──────── GIVEN DATA

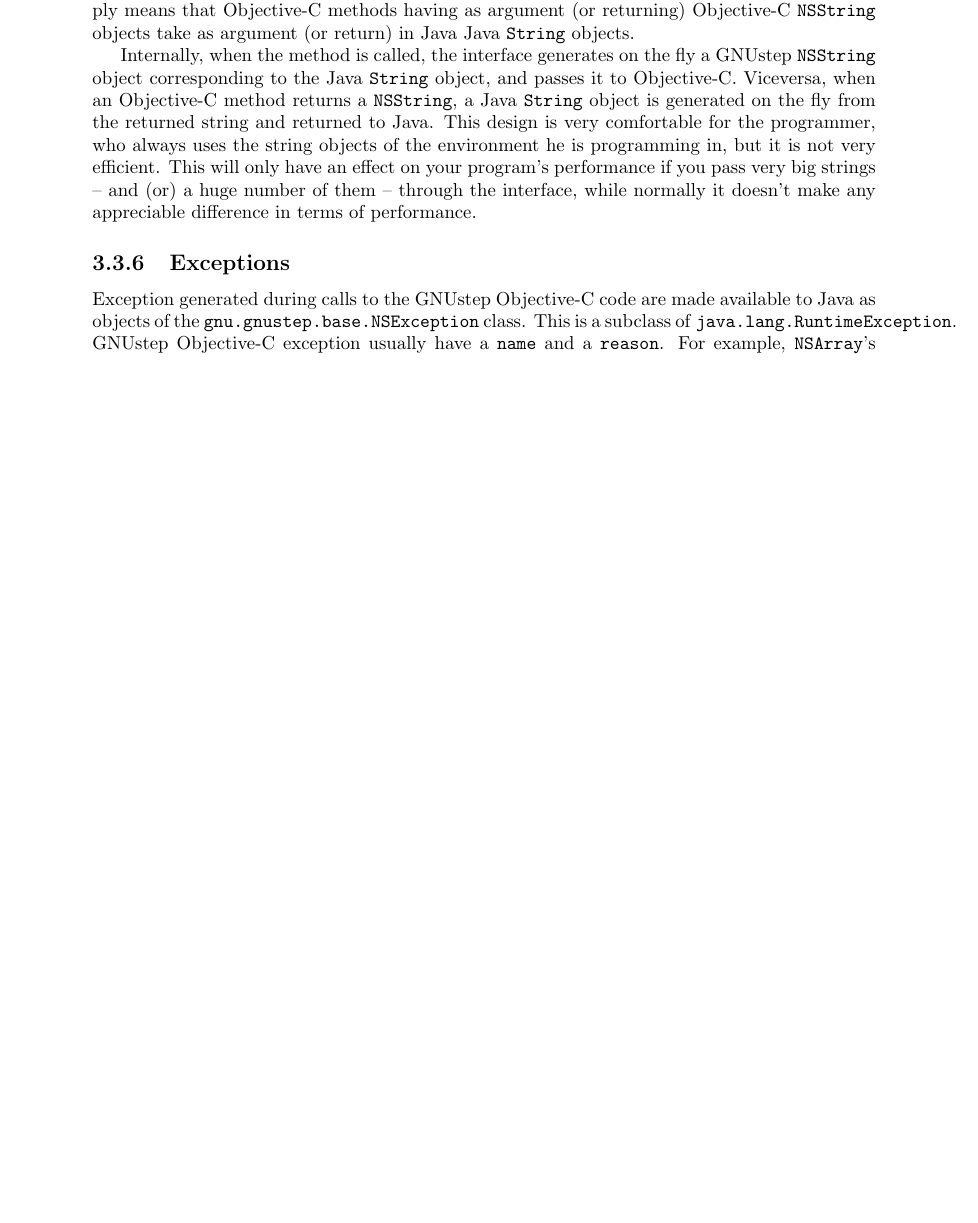
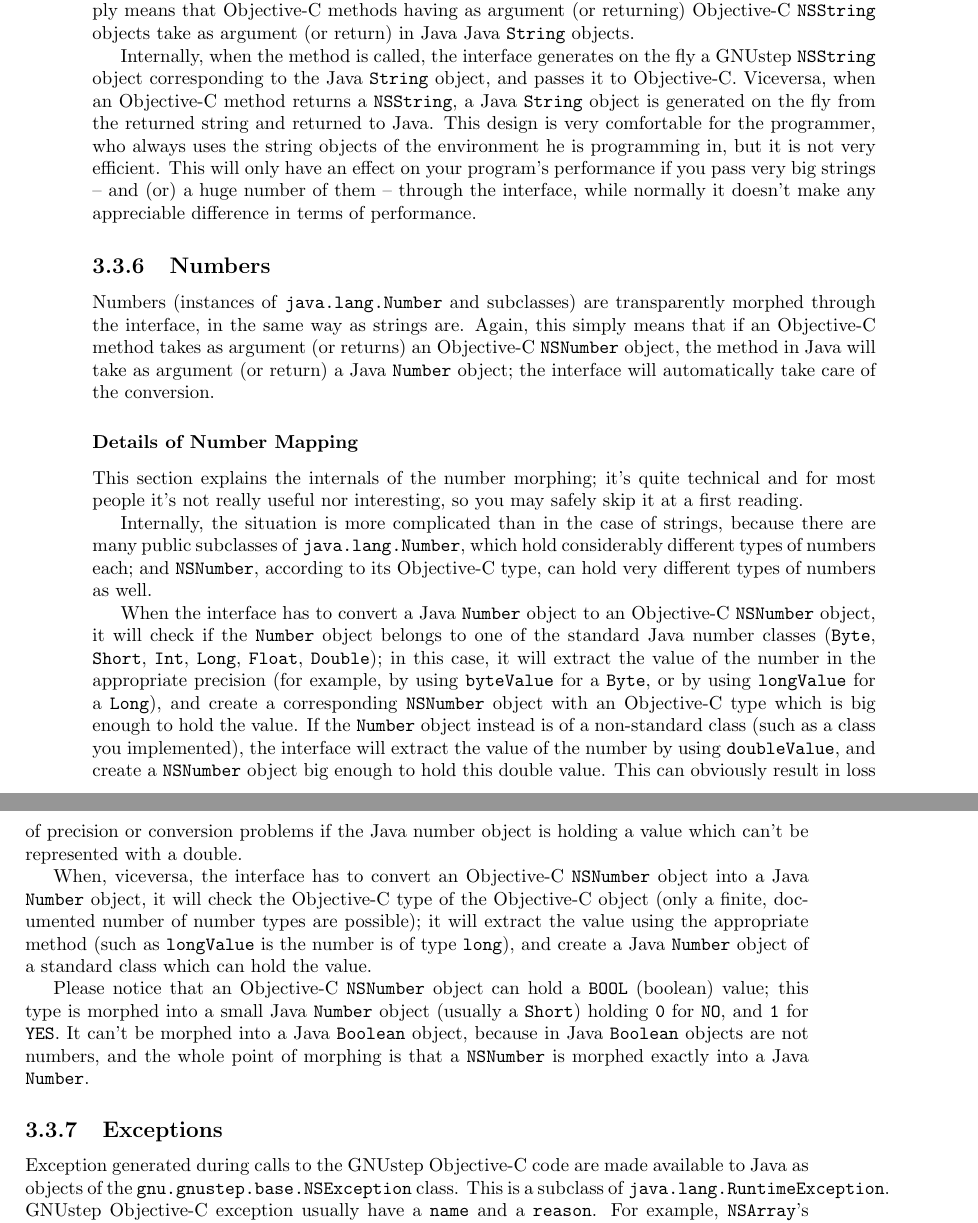
Before and after one commit to gnustep/libs-java, a LaTeX book (Documentation/Manual/Manual.tex, which reads Documentation/Manual/ProgrammingInJava.tex): part of page 18 of 40 before the commit and two parts of pages 18 and 19 of 40 after it, the two joined at a grey line, cut so that both start at the same text, the shorter picture padded with empty space. Compiled offline with pdfLaTeX.

Commit message:
Documented morphing number objects
git-svn-id: svn+ssh://svn.gna.org/svn/gnustep/libs/java/trunk@9844 72102866-910b-0410-8b05-ffd578937521

```diff
--- a/Documentation/Manual/ProgrammingInJava.tex
+++ b/Documentation/Manual/ProgrammingInJava.tex
@@ -604,6 +604,61 @@ effect on your program's performance if you pass very big strings --
 and (or) a huge number of them -- through the interface, while normally
 it doesn't make any appreciable difference in terms of performance.
 
+\subsection{Numbers}
+
+Numbers (instances of \texttt{java.lang.Number} and subclasses) are
+transparently morphed through the interface, in the same way as
+strings are.  Again, this simply means that if an Objective-C method
+takes as argument (or returns) an Objective-C \texttt{NSNumber}
+object, the method in Java will take as argument (or return) a Java
+\texttt{Number} object; the interface will automatically take care of
+the conversion.
+
+\subsubsection{Details of Number Mapping}
+
+This section explains the internals of the number morphing; it's quite
+technical and for most people it's not really useful nor interesting,
+so you may safely skip it at a first reading.
+
+Internally, the situation is more complicated than in the case of
+strings, because there are many public subclasses of
+\texttt{java.lang.Number}, which hold considerably different types of
+numbers each; and \texttt{NSNumber}, according to its Objective-C
+type, can hold very different types of numbers as well.
+
+When the interface has to convert a Java \texttt{Number} object to an
+Objective-C \texttt{NSNumber} object, it will check if the
+\texttt{Number} object belongs to one of the standard Java number
+classes (\texttt{Byte}, \texttt{Short}, \texttt{Int}, \texttt{Long},
+\texttt{Float}, \texttt{Double}); in this case, it will extract the
+value of the number in the appropriate precision (for example, by
+using \texttt{byteValue} for a \texttt{Byte}, or by using
+\texttt{longValue} for a \texttt{Long}), and create a corresponding
+\texttt{NSNumber} object with an Objective-C type which is big enough
+to hold the value.  If the \texttt{Number} object instead is of a
+non-standard class (such as a class you implemented), the interface
+will extract the value of the number by using \texttt{doubleValue},
+and create a \texttt{NSNumber} object big enough to hold this double
+value.  This can obviously result in loss of precision or conversion
+problems if the Java number object is holding a value which can't be
+represented with a double.
+
+When, viceversa, the interface has to convert an Objective-C
+\texttt{NSNumber} object into a Java \texttt{Number} object, it will
+check the Objective-C type of the Objective-C object (only a finite,
+documented number of number types are possible); it will extract the
+value using the appropriate method (such as \texttt{longValue} is the
+number is of type \texttt{long}), and create a Java \texttt{Number}
+object of a standard class which can hold the value.
+
+Please notice that an Objective-C \texttt{NSNumber} object can hold a
+\texttt{BOOL} (boolean) value; this type is morphed into a small Java
+\texttt{Number} object (usually a \texttt{Short}) holding \texttt{0}
+for \texttt{NO}, and \texttt{1} for \texttt{YES}.  It can't be morphed
+into a Java \texttt{Boolean} object, because in Java \texttt{Boolean}
+objects are not numbers, and the whole point of morphing is that a
+\texttt{NSNumber} is morphed exactly into a Java \texttt{Number}.
+
 \subsection{Exceptions}
 
 Exception generated during calls to the GNUstep Objective-C code are
```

────────────────

→ EXERCISE GOAL:
Give back the records above exactly. Pictures stay out.

→ ANSWER TO THIS TASK:
Before and after one commit to gnustep/libs-java, a LaTeX book (Documentation/Manual/Manual.tex, which reads Documentation/Manual/ProgrammingInJava.tex): part of page 18 of 40 before the commit and two parts of pages 18 and 19 of 40 after it, the two joined at a grey line, cut so that both start at the same text, the shorter picture padded with empty space. Compiled offline with pdfLaTeX.

Commit message:
Documented morphing number objects
git-svn-id: svn+ssh://svn.gna.org/svn/gnustep/libs/java/trunk@9844 72102866-910b-0410-8b05-ffd578937521

```diff
--- a/Documentation/Manual/ProgrammingInJava.tex
+++ b/Documentation/Manual/ProgrammingInJava.tex
@@ -604,6 +604,61 @@ effect on your program's performance if you pass very big strings --
 and (or) a huge number of them -- through the interface, while normally
 it doesn't make any appreciable difference in terms of performance.
 
+\subsection{Numbers}
+
+Numbers (instances of \texttt{java.lang.Number} and subclasses) are
+transparently morphed through the interface, in the same way as
+strings are.  Again, this simply means that if an Objective-C method
+takes as argument (or returns) an Objective-C \texttt{NSNumber}
+object, the method in Java will take as argument (or return) a Java
+\texttt{Number} object; the interface will automatically take care of
+the conversion.
+
+\subsubsection{Details of Number Mapping}
+
+This section explains the internals of the number morphing; it's quite
+technical and for most people it's not really useful nor interesting,
+so you may safely skip it at a first reading.
+
+Internally, the situation is more complicated than in the case of
+strings, because there are many public subclasses of
+\texttt{java.lang.Number}, which hold considerably different types of
+numbers each; and \texttt{NSNumber}, according to its Objective-C
+type, can hold very different types of numbers as well.
+
+When the interface has to convert a Java \texttt{Number} object to an
+Objective-C \texttt{NSNumber} object, it will check if the
+\texttt{Number} object belongs to one of the standard Java number
+classes (\texttt{Byte}, \texttt{Short}, \texttt{Int}, \texttt{Long},
+\texttt{Float}, \texttt{Double}); in this case, it will extract the
+value of the number in the appropriate precision (for example, by
+using \texttt{byteValue} for a \texttt{Byte}, or by using
+\texttt{longValue} for a \texttt{Long}), and create a corresponding
+\texttt{NSNumber} object with an Objective-C type which is big enough
+to hold the value.  If the \texttt{Number} object instead is of a
+non-standard class (such as a class you implemented), the interface
+will extract the value of the number by using \texttt{doubleValue},
+and create a \texttt{NSNumber} object big enough to hold this double
+value.  This can obviously result in loss of precision or conversion
+problems if the Java number object is holding a value which can't be
+represented with a double.
+
+When, viceversa, the interface has to convert an Objective-C
+\texttt{NSNumber} object into a Java \texttt{Number} object, it will
+check the Objective-C type of the Objective-C object (only a finite,
+documented number of number types are possible); it will extract the
+value using the appropriate method (such as \texttt{longValue} is the
+number is of type \texttt{long}), and create a Java \texttt{Number}
+object of a standard class which can hold the value.
+
+Please notice that an Objective-C \texttt{NSNumber} object can hold a
+\texttt{BOOL} (boolean) value; this type is morphed into a small Java
+\texttt{Number} object (usually a \texttt{Short}) holding \texttt{0}
+for \texttt{NO}, and \texttt{1} for \texttt{YES}.  It can't be morphed
+into a Java \texttt{Boolean} object, because in Java \texttt{Boolean}
+objects are not numbers, and the whole point of morphing is that a
+\texttt{NSNumber} is morphed exactly into a Java \texttt{Number}.
+
 \subsection{Exceptions}
 
 Exception generated during calls to the GNUstep Objective-C code are
```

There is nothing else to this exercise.